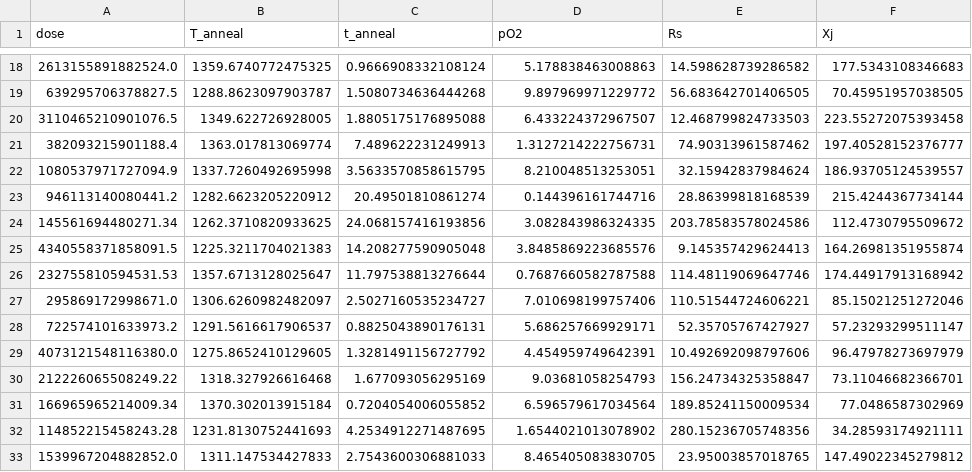
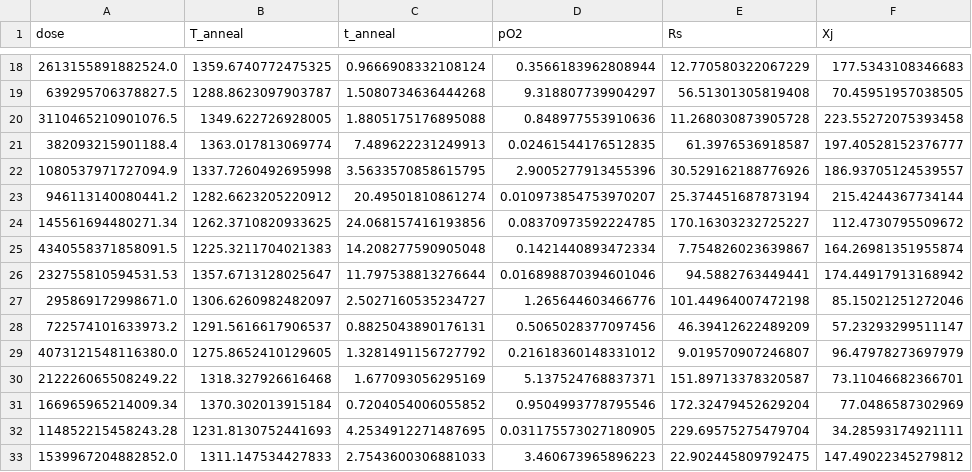
Before and after one commit to turnipink/parametric-modeling, a CSV file: data/samples.csv, drawn as a sheet; only a part is shown, gaps mark what is left out; the diff covers the shown part only.

```diff
--- a/data/samples.csv
+++ b/data/samples.csv
@@ -18,16 +18,16 @@ dose,T_anneal,t_anneal,pO2,Rs,Xj
-2613155891882524.0,1359.6740772475325,0.9666908332108124,5.178838463008863,14.598628739286582,177.5343108346683
-639295706378827.5,1288.8623097903787,1.5080734636444268,9.897969971229772,56.683642701406505,70.45951957038505
-3110465210901076.5,1349.622726928005,1.8805175176895088,6.433224372967507,12.468799824733503,223.55272075393458
-382093215901188.4,1363.017813069774,7.489622231249913,1.3127214222756731,74.90313961587462,197.40528152376777
-1080537971727094.9,1337.7260492695998,3.5633570858615795,8.210048513253051,32.15942837984624,186.93705124539557
-946113140080441.2,1282.6623205220912,20.49501810861274,0.144396161744716,28.86399818168539,215.4244367734144
-145561694480271.34,1262.3710820933625,24.068157416193856,3.082843986324335,203.78583578024586,112.4730795509672
-4340558371858091.5,1225.3211704021383,14.208277590905048,3.8485869223685576,9.145357429624413,164.26981351955874
-232755810594531.53,1357.6713128025647,11.797538813276644,0.7687660582787588,114.48119069647746,174.44917913168942
-295869172998671.0,1306.6260982482097,2.5027160535234727,7.010698199757406,110.51544724606221,85.15021251272046
-722574101633973.2,1291.5616617906537,0.8825043890176131,5.686257669929171,52.35705767427927,57.23293299511147
-4073121548116380.0,1275.8652410129605,1.3281491156727792,4.454959749642391,10.492692098797606,96.47978273697979
-212226065508249.22,1318.327926616468,1.677093056295169,9.03681058254793,156.24734325358847,73.11046682366701
-166965965214009.34,1370.302013915184,0.7204054006055852,6.596579617034564,189.85241150009534,77.0486587302969
-114852215458243.28,1231.8130752441693,4.2534912271487695,1.6544021013078902,280.15236705748356,34.28593174921111
-1539967204882852.0,1311.147534427833,2.7543600306881033,8.465405083830705,23.95003857018765,147.49022345279812
+2613155891882524.0,1359.6740772475325,0.9666908332108124,0.3566183962808944,12.770580322067229,177.5343108346683
+639295706378827.5,1288.8623097903787,1.5080734636444268,9.318807739904297,56.51301305819408,70.45951957038505
+3110465210901076.5,1349.622726928005,1.8805175176895088,0.848977553910636,11.268030873905728,223.55272075393458
+382093215901188.4,1363.017813069774,7.489622231249913,0.02461544176512835,61.3976536918587,197.40528152376777
+1080537971727094.9,1337.7260492695998,3.5633570858615795,2.9005277913455396,30.529162188776926,186.93705124539557
+946113140080441.2,1282.6623205220912,20.49501810861274,0.010973854753970207,25.374451687873194,215.4244367734144
+145561694480271.34,1262.3710820933625,24.068157416193856,0.08370973592224785,170.16303232725227,112.4730795509672
+4340558371858091.5,1225.3211704021383,14.208277590905048,0.1421440893472334,7.754826023639867,164.26981351955874
+232755810594531.53,1357.6713128025647,11.797538813276644,0.016898870394601046,94.5882763449441,174.44917913168942
+295869172998671.0,1306.6260982482097,2.5027160535234727,1.265644603466776,101.44964007472198,85.15021251272046
+722574101633973.2,1291.5616617906537,0.8825043890176131,0.5065028377097456,46.39412622489209,57.23293299511147
+4073121548116380.0,1275.8652410129605,1.3281491156727792,0.21618360148331012,9.019570907246807,96.47978273697979
+212226065508249.22,1318.327926616468,1.677093056295169,5.137524768837371,151.89713378320587,73.11046682366701
+166965965214009.34,1370.302013915184,0.7204054006055852,0.9504993778795546,172.32479452629204,77.0486587302969
+114852215458243.28,1231.8130752441693,4.2534912271487695,0.031175573027180905,229.69575275479704,34.28593174921111
+1539967204882852.0,1311.147534427833,2.7543600306881033,3.460673965896223,22.902445809792475,147.49022345279812
```
Also changed, not shown: 48 edited cells elsewhere in this file, 4 other files.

━━━━━━

### EXERCISE DETAILS
A faithful copy of each entry is required, and no picture may be carried into it.

### RESPONSE AREA
Before and after one commit to turnipink/parametric-modeling, a CSV file: data/samples.csv, drawn as a sheet; only a part is shown, gaps mark what is left out; the diff covers the shown part only.

```diff
--- a/data/samples.csv
+++ b/data/samples.csv
@@ -18,16 +18,16 @@ dose,T_anneal,t_anneal,pO2,Rs,Xj
-2613155891882524.0,1359.6740772475325,0.9666908332108124,5.178838463008863,14.598628739286582,177.5343108346683
-639295706378827.5,1288.8623097903787,1.5080734636444268,9.897969971229772,56.683642701406505,70.45951957038505
-3110465210901076.5,1349.622726928005,1.8805175176895088,6.433224372967507,12.468799824733503,223.55272075393458
-382093215901188.4,1363.017813069774,7.489622231249913,1.3127214222756731,74.90313961587462,197.40528152376777
-1080537971727094.9,1337.7260492695998,3.5633570858615795,8.210048513253051,32.15942837984624,186.93705124539557
-946113140080441.2,1282.6623205220912,20.49501810861274,0.144396161744716,28.86399818168539,215.4244367734144
-145561694480271.34,1262.3710820933625,24.068157416193856,3.082843986324335,203.78583578024586,112.4730795509672
-4340558371858091.5,1225.3211704021383,14.208277590905048,3.8485869223685576,9.145357429624413,164.26981351955874
-232755810594531.53,1357.6713128025647,11.797538813276644,0.7687660582787588,114.48119069647746,174.44917913168942
-295869172998671.0,1306.6260982482097,2.5027160535234727,7.010698199757406,110.51544724606221,85.15021251272046
-722574101633973.2,1291.5616617906537,0.8825043890176131,5.686257669929171,52.35705767427927,57.23293299511147
-4073121548116380.0,1275.8652410129605,1.3281491156727792,4.454959749642391,10.492692098797606,96.47978273697979
-212226065508249.22,1318.327926616468,1.677093056295169,9.03681058254793,156.24734325358847,73.11046682366701
-166965965214009.34,1370.302013915184,0.7204054006055852,6.596579617034564,189.85241150009534,77.0486587302969
-114852215458243.28,1231.8130752441693,4.2534912271487695,1.6544021013078902,280.15236705748356,34.28593174921111
-1539967204882852.0,1311.147534427833,2.7543600306881033,8.465405083830705,23.95003857018765,147.49022345279812
+2613155891882524.0,1359.6740772475325,0.9666908332108124,0.3566183962808944,12.770580322067229,177.5343108346683
+639295706378827.5,1288.8623097903787,1.5080734636444268,9.318807739904297,56.51301305819408,70.45951957038505
+3110465210901076.5,1349.622726928005,1.8805175176895088,0.848977553910636,11.268030873905728,223.55272075393458
+382093215901188.4,1363.017813069774,7.489622231249913,0.02461544176512835,61.3976536918587,197.40528152376777
+1080537971727094.9,1337.7260492695998,3.5633570858615795,2.9005277913455396,30.529162188776926,186.93705124539557
+946113140080441.2,1282.6623205220912,20.49501810861274,0.010973854753970207,25.374451687873194,215.4244367734144
+145561694480271.34,1262.3710820933625,24.068157416193856,0.08370973592224785,170.16303232725227,112.4730795509672
+4340558371858091.5,1225.3211704021383,14.208277590905048,0.1421440893472334,7.754826023639867,164.26981351955874
+232755810594531.53,1357.6713128025647,11.797538813276644,0.016898870394601046,94.5882763449441,174.44917913168942
+295869172998671.0,1306.6260982482097,2.5027160535234727,1.265644603466776,101.44964007472198,85.15021251272046
+722574101633973.2,1291.5616617906537,0.8825043890176131,0.5065028377097456,46.39412622489209,57.23293299511147
+4073121548116380.0,1275.8652410129605,1.3281491156727792,0.21618360148331012,9.019570907246807,96.47978273697979
+212226065508249.22,1318.327926616468,1.677093056295169,5.137524768837371,151.89713378320587,73.11046682366701
+166965965214009.34,1370.302013915184,0.7204054006055852,0.9504993778795546,172.32479452629204,77.0486587302969
+114852215458243.28,1231.8130752441693,4.2534912271487695,0.031175573027180905,229.69575275479704,34.28593174921111
+1539967204882852.0,1311.147534427833,2.7543600306881033,3.460673965896223,22.902445809792475,147.49022345279812
```
Also changed, not shown: 48 edited cells elsewhere in this file, 4 other files.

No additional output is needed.